The terms “common” or “ordinary” are used to distinguish this kind of shares from what are known as “preferred” or “preference” shares. Common stocks are also sometimes referred to as voting shares because common stock holders are usually able to have an influence on the activity of the company through voting.
The most basic difference between common stock and preferred stock is that, should the company go into bankruptcy, preferred stock holders, along with creditors and holders of bonds in the company, will be paid out before the common stock holders. In this sense, common stock is the least secure form of share in a company.
Of course there’s a flip side to everything and the flip side to the greater insecurity of common stock is that these stocks usually perform better than preferred and other forms of stock. So while stockholders will be at the end of the line for any payout should the company be wound up, they’re in the front row when the company is doing well.
Common stock holders may also be the most vulnerable to any manipulation by unscrupulous company directors. Because they have no fixed dividend, their annual return on their investment will be subject to the company’s earnings in any year and what proportion of profits will be paid as dividends, reinvested in the company or otherwise disposed of.
When a company issues additional stock to raise capital, the value of each original share may be diluted. Because of this some common stock includes what are known as pre-emptive rights.
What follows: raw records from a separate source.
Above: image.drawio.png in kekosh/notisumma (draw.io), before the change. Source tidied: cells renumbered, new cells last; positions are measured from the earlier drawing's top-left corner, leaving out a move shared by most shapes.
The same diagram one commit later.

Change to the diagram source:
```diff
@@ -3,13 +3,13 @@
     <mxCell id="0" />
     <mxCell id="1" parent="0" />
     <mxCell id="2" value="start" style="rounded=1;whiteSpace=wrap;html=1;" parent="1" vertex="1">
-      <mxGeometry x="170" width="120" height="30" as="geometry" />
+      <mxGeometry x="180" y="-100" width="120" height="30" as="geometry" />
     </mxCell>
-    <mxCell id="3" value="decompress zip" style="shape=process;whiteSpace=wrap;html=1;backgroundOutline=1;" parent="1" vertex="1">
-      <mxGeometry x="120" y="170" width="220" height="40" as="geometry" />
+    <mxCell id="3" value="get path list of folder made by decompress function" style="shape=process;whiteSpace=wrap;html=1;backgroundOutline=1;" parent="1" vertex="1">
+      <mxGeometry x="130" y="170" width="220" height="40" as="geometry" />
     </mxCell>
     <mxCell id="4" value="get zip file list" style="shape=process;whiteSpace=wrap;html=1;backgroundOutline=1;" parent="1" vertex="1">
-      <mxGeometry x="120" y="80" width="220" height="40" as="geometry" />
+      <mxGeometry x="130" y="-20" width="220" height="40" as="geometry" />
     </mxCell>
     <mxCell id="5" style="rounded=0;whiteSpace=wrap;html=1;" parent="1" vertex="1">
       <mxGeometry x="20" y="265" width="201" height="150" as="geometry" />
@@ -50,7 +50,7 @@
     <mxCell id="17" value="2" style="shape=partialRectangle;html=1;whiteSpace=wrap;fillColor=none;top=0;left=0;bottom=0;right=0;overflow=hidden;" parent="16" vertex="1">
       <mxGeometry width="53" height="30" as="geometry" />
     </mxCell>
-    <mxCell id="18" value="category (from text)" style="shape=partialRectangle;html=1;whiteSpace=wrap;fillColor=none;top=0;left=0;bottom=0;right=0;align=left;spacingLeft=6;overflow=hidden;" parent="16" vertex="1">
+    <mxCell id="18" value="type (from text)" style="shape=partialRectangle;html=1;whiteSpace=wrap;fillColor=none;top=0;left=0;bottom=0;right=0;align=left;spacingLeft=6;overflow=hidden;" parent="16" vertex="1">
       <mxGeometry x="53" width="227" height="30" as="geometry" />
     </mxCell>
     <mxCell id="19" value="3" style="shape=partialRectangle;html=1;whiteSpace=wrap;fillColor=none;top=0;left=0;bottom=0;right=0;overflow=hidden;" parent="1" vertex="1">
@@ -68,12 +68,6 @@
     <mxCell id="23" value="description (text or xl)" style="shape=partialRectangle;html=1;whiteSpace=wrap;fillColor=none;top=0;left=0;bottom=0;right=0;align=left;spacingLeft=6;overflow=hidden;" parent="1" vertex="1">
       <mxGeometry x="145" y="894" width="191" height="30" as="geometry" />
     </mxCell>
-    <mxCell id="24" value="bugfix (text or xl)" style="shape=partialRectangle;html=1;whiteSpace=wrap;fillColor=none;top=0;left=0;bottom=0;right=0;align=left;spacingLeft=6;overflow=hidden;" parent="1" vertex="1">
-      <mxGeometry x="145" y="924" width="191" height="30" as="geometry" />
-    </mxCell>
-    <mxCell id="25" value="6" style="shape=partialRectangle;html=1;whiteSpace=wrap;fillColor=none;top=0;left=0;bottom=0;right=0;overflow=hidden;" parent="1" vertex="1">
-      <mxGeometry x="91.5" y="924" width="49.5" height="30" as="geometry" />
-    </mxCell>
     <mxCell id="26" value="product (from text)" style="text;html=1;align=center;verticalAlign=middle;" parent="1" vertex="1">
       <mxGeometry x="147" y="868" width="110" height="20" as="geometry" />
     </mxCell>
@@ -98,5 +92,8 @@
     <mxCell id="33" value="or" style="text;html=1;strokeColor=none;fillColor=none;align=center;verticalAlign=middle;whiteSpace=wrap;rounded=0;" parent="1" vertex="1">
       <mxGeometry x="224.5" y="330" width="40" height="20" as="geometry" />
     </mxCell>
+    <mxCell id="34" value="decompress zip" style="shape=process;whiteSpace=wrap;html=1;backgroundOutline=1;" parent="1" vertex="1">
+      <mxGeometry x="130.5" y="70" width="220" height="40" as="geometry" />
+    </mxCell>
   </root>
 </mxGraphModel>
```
This means that, in the event of a new stock issue, the common stock holder is able to retain the same proportion of ownership.
Rights of the Common Stock Holder
Holders of common stock have the right to receive dividends, when declared by the company board, and an unlimited right to sell stocks at a profit, known as a capital gain, both on licensed stock exchanges and in private transactions, whenever a buyer is available.
Common stocks also carry the right to a proportion of any capital acquired in the case of a company merger or other major transaction. Like dividends, this must be approved by the company shareholders. They are also entitled to a share of any realization of assets in the case of the company being liquidated.
Common stock holders also have the right to vote on the election of directors and on other major decisions such as amendments to the company regulations, mergers and sales of assets.